Heeding some of those demands, the Washington-based anti-gun violence organization decided to take matters into their own hands. On April 20, 19 years after the Columbine High School massacre, the Alliance for Gun Responsibility announced a 2018 ballot initiative that seeks to make schools safer.
The Reduce Assault Weapon Violence: Safe Schools, Safe Communities Initiative would raise the buying age to purchase semi-automatic weapons to 21 years old, create an enhanced background check for semi-automatic weapons, require the secure storage of guns, and necessitate that purchasers show completion of a firearm safety training course. It would also require that sellers inform purchasers of the inherent risks to owning a firearm, and would establish up to a 10 day waiting period to purchase an assault weapon. Katy Klein, a spokesperson for The Alliance for Gun Responsibility, said that the organization was inspired to create the initiative after Senate Bill 6620, which would have raised the minimum age to purchase a semi-automatic rifle to 21, failed in the State Legislature during the 2018 session. The organization plans to run an aggressive campaign to gain the over 259,000 signatures of Washington registered voters needed to be placed on the 2018 ballot.
“Gun violence is an avoidable epidemic and is far too common in our country and state. Too many people have lost their lives to violence; too many families, children, and communities are rattled to the core. The people of Washington—from the kids marching for their lives, to their parents and grandparents who are calling their elected officials– demand action NOW,” Renée Hopkins, CEO of the Alliance for Gun Responsibility, wrote in a press release. “We’re answering their call with a comprehensive ballot initiative to help ensure safer schools and neighborhoods and through extensive work with voters ahead of November’s election. We must elect more gun responsibility champions and do whatever we can to strengthen our gun violence prevention laws.”
According to Klein, the successful passage of the group’s two other initiatives—the Universal Background Checks on the 2014 ballot and Extreme Risk Protection Orders in 2016—indicate that Washington voters are eager for stricter gun control measures.
“In Washington, it is currently easier to buy an assault weapon than it is to purchase a handgun because assault weapons are treated the same as hunting rifles.

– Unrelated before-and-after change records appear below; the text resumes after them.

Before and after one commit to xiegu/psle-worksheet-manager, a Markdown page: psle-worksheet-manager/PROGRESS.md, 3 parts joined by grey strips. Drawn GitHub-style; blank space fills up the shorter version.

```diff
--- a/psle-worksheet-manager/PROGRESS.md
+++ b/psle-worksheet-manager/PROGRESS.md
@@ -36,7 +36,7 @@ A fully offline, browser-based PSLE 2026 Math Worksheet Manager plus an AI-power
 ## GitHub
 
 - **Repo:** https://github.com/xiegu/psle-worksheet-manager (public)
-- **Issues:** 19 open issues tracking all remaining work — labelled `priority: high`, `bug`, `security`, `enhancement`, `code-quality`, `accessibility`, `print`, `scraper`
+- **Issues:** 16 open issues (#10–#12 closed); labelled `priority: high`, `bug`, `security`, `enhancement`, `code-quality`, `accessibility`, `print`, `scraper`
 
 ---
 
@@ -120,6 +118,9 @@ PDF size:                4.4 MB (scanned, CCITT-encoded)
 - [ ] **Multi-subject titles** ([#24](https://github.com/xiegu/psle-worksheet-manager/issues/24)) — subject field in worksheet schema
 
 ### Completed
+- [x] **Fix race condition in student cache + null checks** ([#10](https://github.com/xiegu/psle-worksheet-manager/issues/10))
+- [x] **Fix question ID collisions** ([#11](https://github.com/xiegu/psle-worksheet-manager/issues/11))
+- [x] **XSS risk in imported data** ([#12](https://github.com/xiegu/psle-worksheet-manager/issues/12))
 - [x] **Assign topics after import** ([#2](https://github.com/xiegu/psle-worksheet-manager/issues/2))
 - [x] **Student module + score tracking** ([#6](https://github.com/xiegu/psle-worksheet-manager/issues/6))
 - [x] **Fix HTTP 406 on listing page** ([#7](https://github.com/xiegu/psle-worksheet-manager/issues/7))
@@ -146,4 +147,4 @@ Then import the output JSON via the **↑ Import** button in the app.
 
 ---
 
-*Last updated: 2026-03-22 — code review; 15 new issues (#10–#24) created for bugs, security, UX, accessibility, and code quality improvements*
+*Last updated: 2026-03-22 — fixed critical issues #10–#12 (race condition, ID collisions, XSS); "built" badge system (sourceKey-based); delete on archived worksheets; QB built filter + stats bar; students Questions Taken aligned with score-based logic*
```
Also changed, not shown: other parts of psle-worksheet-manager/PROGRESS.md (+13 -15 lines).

This must change,” Klein wrote in an email to Seattle Weekly. She referenced a 2016 Mukilteo shooting in which a 19-year-old killed three people and seriously wounded another teen at a party as a reason for stricter gun control: “The weapon and the magazine were purchased at a local shop after a background check that took only minutes and the shooter read the instruction manual for the gun in his car outside the party. We know that access to means matters for someone in crisis, so we have to establish some commonsense safety measures to ensure these dangerous weapons don’t land in the wrong hands.”
In Allard and Klein’s eyes, recent homicide reports and studies on brain development indicate that 18 year olds should be prohibited from purchasing assault weapons. For instance, FBI data from 1980 to 2008 revealed that people under 25 are responsible for a disproportionate number of firearm homicides in the United States. Moreover, recent studies indicate that the pre-frontal cortex—the area in the brain responsible for decision making, impulse control, and risk assessment — does not mature until at least the mid-20s. “I support raising the age to purchase a fire gun, simply because it is common sense,” wrote Allard. “I think the purchase age should be the same for all weapons — but that 21 is much more responsible age to be doing so than 18. Especially since many high schoolers are 18, and should not be legally allowed to obtain weapons like these.”
A recent Washington Post analysis also showed that more than 210,000 children at 213 schools have been exposed to gun violence at school since the Columbine shooting, and that seven in 10 of the school shooters were under the age of 18. Klein said that these statistics indicate a need for secure storage of guns in homes, which the initiative seeks to enforce by holding “gun owners responsible if a child or other prohibited person accesses and uses an unsafely stored firearm to harm themselves or another person,” the press release stated.
As the gun control debate continues to gain steam throughout the country, Washington voters have followed suit by staging rallies for and against stricter gun control measures. On April 20, Allard participated in another walkout at Ballard High School to commemorate the 19th anniversary of the Columbine shooting, and to “support the youth who share the same passion for change,” she wrote.
But not everyone agrees that stronger gun control measures will make Washington safer. The day after the walkout on April 21, gun rights advocates in the March for Our Rights Rally outside of the State Capitol called on voters to dismiss the Alliance for Gun Responsibility’s initiative.
“We’re going to start a campaign that says ‘decline to sign,’ ” Sen. Phil Fortunato (R-Auburn) told the crowd assembled at Saturday’s Rally, according to the Seattle Times. “Don’t sign it.”